--- WHAT IS NEEDED ---
Keep the pictures out of the copy and print all the entries below exactly.

:: SUPPLIED ENTRIES ::

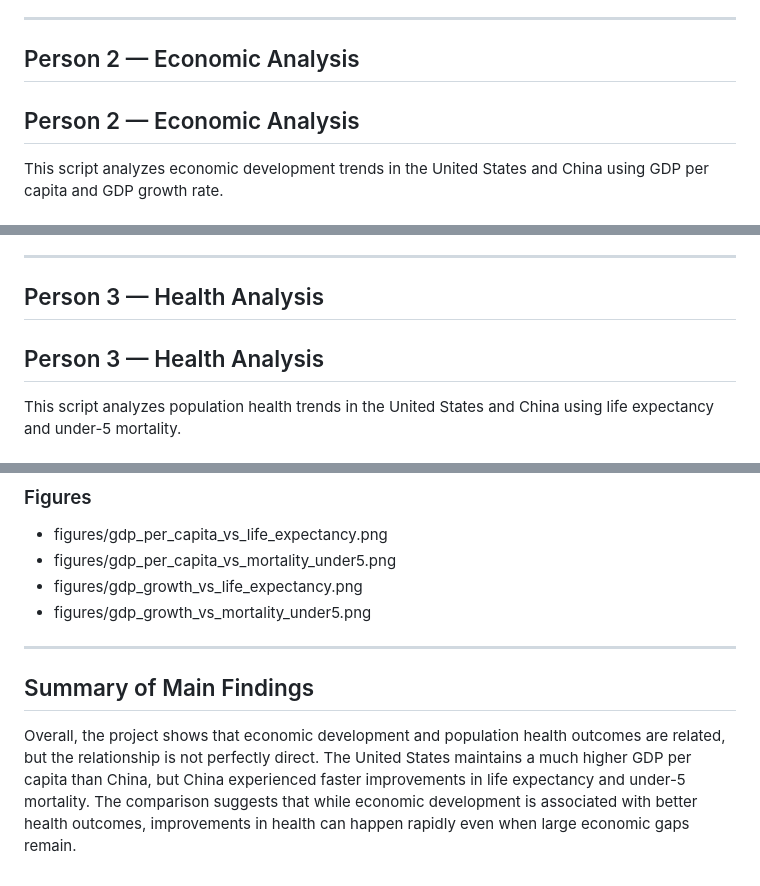
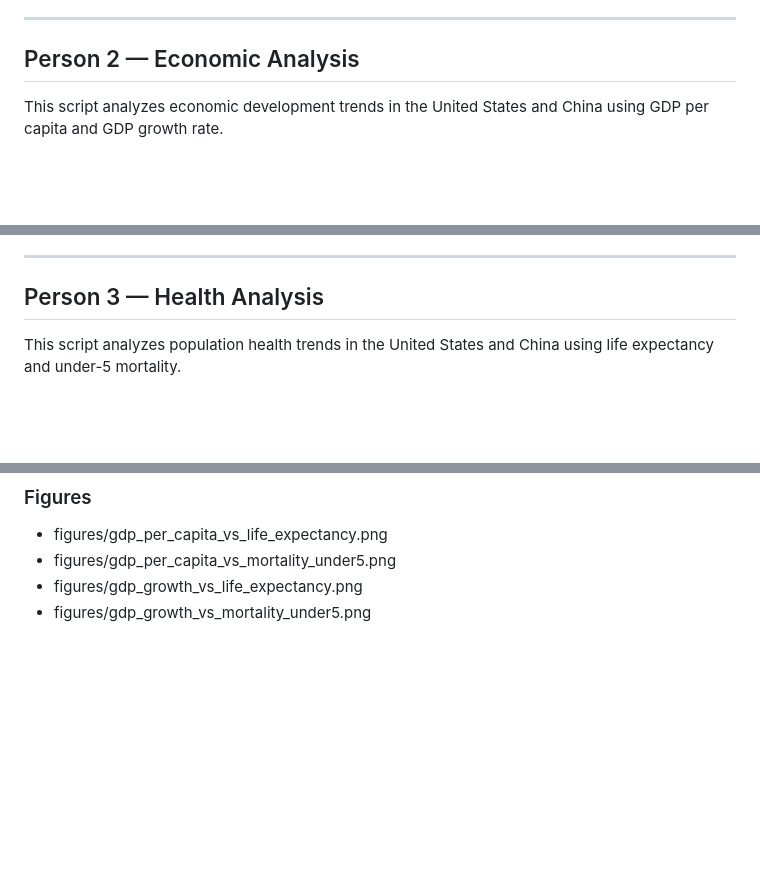
Before and after one commit to MinnaLai/datasci350_final_project, a Markdown page: README.md, 3 parts joined by grey strips. GitHub-like rendering; blank space fills up the shorter version.

Commit message:
Update README structure

```diff
--- a/README.md
+++ b/README.md
@@ -177,8 +177,6 @@ See [`documentation/codebook.md`](documentation/codebook.md) for full variable d
 
 ## Person 2 — Economic Analysis
 
-## Person 2 — Economic Analysis
-
 This script analyzes economic development trends in the United States and China using GDP per capita and GDP growth rate.
 
 ### What this script does
@@ -200,8 +198,6 @@ python scripts/economic_analysis.py
 
 ## Person 3 — Health Analysis
 
-## Person 3 — Health Analysis
-
 This script analyzes population health trends in the United States and China using life expectancy and under-5 mortality.
 
 ### What this script does
@@ -273,9 +265,3 @@ python scripts/relationship_analysis.py
 - figures/gdp_per_capita_vs_mortality_under5.png
 - figures/gdp_growth_vs_life_expectancy.png
 - figures/gdp_growth_vs_mortality_under5.png
-
----
-
-## Summary of Main Findings
-
-Overall, the project shows that economic development and population health outcomes are related, but the relationship is not perfectly direct. The United States maintains a much higher GDP per capita than China, but China experienced faster improvements in life expectancy and under-5 mortality. The comparison suggests that while economic development is associated with better health outcomes, improvements in health can happen rapidly even when large economic gaps remain.
```
Also changed, not shown: other parts of README.md (+0 -4 lines).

:::

--- FINISHED TASK ---
Before and after one commit to MinnaLai/datasci350_final_project, a Markdown page: README.md, 3 parts joined by grey strips. GitHub-like rendering; blank space fills up the shorter version.

Commit message:
Update README structure

```diff
--- a/README.md
+++ b/README.md
@@ -177,8 +177,6 @@ See [`documentation/codebook.md`](documentation/codebook.md) for full variable d
 
 ## Person 2 — Economic Analysis
 
-## Person 2 — Economic Analysis
-
 This script analyzes economic development trends in the United States and China using GDP per capita and GDP growth rate.
 
 ### What this script does
@@ -200,8 +198,6 @@ python scripts/economic_analysis.py
 
 ## Person 3 — Health Analysis
 
-## Person 3 — Health Analysis
-
 This script analyzes population health trends in the United States and China using life expectancy and under-5 mortality.
 
 ### What this script does
@@ -273,9 +265,3 @@ python scripts/relationship_analysis.py
 - figures/gdp_per_capita_vs_mortality_under5.png
 - figures/gdp_growth_vs_life_expectancy.png
 - figures/gdp_growth_vs_mortality_under5.png
-
----
-
-## Summary of Main Findings
-
-Overall, the project shows that economic development and population health outcomes are related, but the relationship is not perfectly direct. The United States maintains a much higher GDP per capita than China, but China experienced faster improvements in life expectancy and under-5 mortality. The comparison suggests that while economic development is associated with better health outcomes, improvements in health can happen rapidly even when large economic gaps remain.
```
Also changed, not shown: other parts of README.md (+0 -4 lines).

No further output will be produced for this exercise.